We hope that this back-to-school season is off to a fantastic start, and that your summer was filled with some sweet, screen-free family time! Since last October, we have been posting excerpts from our book-in-progress: Who’s Raising Our Kids? Nurturing Human Values in a Digital World (©2017). Below you will find the last excerpt in this series, addressing the subtle shifts in our children’s behavior as more and more time is spent on digital distractions. You might have noticed that this topic is beginning to receive the much-needed attention it deserves; each day new articles detail the necessity for parents and educators to examine when and how children are engaging with screens. Over the last few months, we have experienced a surge of interest in our presentation and student curriculum from schools looking for ways to start and sustain a conversation with their parent and student bodies. We would love to hear from you on how your communities are addressing raising kids with human values in this increasingly digital world.
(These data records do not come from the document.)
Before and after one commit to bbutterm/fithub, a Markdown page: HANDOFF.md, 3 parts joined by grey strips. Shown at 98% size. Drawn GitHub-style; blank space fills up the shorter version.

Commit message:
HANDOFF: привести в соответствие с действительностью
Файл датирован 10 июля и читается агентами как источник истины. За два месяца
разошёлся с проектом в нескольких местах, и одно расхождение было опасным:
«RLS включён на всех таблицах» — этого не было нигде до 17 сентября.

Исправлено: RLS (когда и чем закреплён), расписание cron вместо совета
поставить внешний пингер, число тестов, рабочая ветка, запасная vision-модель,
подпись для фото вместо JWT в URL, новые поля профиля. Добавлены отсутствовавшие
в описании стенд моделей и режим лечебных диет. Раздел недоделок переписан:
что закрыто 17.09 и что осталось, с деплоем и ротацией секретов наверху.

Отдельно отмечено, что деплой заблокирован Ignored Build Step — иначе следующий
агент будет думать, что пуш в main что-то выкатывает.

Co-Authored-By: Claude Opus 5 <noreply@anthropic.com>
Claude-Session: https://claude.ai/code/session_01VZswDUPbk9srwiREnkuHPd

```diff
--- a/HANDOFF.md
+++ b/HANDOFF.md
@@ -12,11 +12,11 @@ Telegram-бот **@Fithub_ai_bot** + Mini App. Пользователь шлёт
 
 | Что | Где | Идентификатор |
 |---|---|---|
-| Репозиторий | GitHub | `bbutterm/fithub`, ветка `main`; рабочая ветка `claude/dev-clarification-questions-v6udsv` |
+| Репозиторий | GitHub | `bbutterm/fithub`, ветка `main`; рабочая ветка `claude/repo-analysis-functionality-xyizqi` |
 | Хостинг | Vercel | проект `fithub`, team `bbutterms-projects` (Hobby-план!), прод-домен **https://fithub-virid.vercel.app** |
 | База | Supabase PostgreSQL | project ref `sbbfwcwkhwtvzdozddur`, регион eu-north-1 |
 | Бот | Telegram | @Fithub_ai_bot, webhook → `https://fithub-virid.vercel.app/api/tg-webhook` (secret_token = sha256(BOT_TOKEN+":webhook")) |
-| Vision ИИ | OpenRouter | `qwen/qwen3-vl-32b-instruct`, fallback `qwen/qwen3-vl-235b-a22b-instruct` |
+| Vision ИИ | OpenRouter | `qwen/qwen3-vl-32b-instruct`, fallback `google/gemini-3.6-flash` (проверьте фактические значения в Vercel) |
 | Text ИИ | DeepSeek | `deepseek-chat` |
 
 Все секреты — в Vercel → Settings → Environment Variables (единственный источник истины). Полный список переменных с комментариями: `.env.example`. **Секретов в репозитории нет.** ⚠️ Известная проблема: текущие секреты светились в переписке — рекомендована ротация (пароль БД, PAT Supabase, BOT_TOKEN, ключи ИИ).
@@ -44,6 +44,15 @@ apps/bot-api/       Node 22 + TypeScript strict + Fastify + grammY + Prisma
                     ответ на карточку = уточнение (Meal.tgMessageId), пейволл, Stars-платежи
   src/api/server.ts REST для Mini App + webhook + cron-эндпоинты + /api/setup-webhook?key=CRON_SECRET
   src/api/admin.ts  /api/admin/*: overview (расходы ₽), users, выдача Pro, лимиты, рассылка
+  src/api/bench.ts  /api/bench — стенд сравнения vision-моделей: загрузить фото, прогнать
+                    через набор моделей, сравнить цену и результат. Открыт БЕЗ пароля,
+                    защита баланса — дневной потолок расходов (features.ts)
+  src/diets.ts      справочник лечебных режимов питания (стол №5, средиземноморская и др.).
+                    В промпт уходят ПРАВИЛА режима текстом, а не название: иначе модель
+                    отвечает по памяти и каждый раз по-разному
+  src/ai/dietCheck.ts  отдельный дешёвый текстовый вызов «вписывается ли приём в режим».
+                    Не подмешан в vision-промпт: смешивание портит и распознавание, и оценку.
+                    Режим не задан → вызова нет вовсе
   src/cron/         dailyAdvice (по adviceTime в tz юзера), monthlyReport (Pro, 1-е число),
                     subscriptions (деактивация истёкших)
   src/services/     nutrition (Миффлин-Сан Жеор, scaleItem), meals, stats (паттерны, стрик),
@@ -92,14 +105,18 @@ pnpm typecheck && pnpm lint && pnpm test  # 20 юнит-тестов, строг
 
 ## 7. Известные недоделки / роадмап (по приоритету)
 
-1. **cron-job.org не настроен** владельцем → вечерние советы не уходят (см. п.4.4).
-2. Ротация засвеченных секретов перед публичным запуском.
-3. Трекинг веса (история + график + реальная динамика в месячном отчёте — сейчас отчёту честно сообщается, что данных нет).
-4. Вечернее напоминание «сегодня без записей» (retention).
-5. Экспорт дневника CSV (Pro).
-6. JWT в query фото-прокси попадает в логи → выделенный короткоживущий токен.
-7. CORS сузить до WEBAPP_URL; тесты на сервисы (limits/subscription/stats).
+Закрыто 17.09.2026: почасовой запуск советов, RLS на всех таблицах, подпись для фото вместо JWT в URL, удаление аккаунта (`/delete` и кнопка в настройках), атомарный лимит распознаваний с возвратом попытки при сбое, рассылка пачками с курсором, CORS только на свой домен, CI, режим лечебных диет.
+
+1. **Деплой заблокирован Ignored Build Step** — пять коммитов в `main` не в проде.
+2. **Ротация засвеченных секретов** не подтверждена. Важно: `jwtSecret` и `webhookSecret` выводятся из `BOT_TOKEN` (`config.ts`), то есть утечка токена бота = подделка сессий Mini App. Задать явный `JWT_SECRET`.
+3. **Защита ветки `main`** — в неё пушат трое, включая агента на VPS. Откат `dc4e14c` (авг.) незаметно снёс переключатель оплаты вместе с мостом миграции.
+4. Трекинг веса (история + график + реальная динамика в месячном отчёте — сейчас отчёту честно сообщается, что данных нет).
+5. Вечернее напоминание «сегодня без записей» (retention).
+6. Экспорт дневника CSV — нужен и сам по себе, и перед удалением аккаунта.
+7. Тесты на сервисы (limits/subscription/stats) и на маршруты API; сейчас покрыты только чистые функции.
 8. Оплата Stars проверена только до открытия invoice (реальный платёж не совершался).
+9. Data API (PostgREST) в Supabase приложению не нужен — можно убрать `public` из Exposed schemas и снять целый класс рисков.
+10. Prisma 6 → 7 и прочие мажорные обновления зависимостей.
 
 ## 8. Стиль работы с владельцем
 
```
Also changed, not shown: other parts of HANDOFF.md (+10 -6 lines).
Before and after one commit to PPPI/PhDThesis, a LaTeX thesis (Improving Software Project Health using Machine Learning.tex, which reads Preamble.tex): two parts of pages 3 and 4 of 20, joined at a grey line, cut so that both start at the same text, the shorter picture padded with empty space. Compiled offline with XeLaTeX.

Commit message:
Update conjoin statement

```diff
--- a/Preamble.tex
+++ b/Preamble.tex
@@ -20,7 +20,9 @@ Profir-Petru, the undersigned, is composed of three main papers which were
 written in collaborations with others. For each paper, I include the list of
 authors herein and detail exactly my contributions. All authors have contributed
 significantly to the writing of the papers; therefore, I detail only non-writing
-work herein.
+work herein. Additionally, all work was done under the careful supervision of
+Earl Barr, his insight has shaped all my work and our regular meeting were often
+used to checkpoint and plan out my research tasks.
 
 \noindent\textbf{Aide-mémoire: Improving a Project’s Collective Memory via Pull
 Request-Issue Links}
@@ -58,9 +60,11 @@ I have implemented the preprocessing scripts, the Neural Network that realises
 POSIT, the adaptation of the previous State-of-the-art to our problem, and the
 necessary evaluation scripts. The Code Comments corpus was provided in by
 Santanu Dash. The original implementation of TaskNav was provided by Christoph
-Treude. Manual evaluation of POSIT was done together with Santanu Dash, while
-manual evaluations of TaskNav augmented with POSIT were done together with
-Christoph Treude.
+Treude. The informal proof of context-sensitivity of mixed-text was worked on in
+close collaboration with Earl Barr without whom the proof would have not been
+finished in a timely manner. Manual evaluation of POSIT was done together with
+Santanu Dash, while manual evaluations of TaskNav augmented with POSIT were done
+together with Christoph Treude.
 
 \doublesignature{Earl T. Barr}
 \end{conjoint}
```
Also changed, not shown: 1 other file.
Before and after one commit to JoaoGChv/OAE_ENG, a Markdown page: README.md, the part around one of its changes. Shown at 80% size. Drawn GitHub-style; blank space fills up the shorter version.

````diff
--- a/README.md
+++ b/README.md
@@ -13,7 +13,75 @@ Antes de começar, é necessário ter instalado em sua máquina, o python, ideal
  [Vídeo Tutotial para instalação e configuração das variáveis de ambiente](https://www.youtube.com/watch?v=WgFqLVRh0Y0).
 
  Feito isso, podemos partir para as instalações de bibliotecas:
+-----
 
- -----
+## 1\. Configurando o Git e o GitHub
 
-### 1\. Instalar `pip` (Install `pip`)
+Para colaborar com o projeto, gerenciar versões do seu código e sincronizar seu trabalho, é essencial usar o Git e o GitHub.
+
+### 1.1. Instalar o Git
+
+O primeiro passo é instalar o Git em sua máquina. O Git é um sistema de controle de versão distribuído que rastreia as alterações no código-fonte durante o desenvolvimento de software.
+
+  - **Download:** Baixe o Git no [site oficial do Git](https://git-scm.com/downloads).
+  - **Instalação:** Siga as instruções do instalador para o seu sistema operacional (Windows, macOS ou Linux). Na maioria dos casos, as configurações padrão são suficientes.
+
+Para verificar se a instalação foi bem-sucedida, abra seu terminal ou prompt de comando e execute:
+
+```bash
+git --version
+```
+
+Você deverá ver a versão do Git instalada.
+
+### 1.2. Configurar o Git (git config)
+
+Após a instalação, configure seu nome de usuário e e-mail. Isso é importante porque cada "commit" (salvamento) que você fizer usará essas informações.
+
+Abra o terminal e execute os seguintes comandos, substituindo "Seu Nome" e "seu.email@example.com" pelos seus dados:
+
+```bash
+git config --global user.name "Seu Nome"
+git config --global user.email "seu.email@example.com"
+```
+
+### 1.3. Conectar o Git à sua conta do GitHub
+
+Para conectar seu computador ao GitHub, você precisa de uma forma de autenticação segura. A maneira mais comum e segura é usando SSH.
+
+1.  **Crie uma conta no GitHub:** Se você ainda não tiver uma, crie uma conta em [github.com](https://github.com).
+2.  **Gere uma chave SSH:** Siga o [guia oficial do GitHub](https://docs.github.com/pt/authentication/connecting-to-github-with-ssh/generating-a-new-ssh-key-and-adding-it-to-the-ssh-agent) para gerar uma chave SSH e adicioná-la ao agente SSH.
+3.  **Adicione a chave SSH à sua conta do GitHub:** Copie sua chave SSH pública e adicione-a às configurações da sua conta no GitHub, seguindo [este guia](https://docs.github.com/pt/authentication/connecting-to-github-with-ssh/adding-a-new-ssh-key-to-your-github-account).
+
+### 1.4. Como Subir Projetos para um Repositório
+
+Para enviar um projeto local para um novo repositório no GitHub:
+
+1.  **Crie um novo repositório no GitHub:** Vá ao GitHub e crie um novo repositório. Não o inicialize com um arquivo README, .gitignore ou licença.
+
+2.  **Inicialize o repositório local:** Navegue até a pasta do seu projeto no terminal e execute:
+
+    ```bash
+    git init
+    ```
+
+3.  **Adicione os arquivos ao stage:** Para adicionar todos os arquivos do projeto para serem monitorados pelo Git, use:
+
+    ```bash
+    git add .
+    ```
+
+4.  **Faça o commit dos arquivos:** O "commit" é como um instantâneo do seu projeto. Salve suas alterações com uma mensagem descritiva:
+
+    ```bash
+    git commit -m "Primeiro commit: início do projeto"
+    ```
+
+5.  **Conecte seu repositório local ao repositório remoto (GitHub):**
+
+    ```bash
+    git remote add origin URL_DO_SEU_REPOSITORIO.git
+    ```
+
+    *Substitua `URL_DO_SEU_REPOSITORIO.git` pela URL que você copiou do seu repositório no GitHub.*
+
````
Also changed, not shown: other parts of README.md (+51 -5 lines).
Lessons from Pinocchio:
In the Disney version of Pinocchio, the endearing wooden boy with a great propensity for lying is offered a trip to Pleasure Island where children are free to do anything they like, with no rules and no parents to dictate their behavior. For a while Pinocchio delights in the freedom. He eats nothing but candy, breaks things for the fun of it, smokes, drinks, steals…you get the picture. Jiminy Cricket, watching out for his friend, learns that Pleasure Island has a secret. The longer you play on Pleasure Island, the more you lose what makes you human—the children are slowly turning into donkeys. Once the transformation is complete, they are sold into slavery.
There are many reasons that children are drawn to games. Peter Gray is a clinical psychologist who has written extensively about the importance of free play in child development. Gray suggests that, unlike the past when parents would send their children out to play without adult supervision, there are very few places today where children can escape a hovering adult, except online. For the child, part of the thrill of online gaming is that they can explore an environment without being supervised. But this is not free play. When children are truly free to entertain themselves, they create the games, negotiate the rules, assign each other parts, play, argue, change the game, and eventually decide to do something else. Their activity is structured solely by their imagination and the cooperation of their friends. The online game is created by a team of adults. The structure is designed so that the child “wins” just enough to keep the adrenalin flowing. The goal is to keep him playing forever.
If you are going to take a strong stand against gaming, it is important to understand that free, unsupervised play is an important part of childhood. Connect with other parents and strategize about how to create environments where your kids can play without an adult watching every move, where children can experience independence without being shaped by game developers.
Throughout this book we’ll explore the many reasons why we turn to the cyber world for entertainment and you will have chances to create family guidelines that reflect your values. For now, focus on becoming aware of what you are modeling. Ask yourself how often, when, and why you are accessing online entertainment. How does it make you feel? When is it enhancing your life? What are you missing by escaping into the cyber world?
Take It Home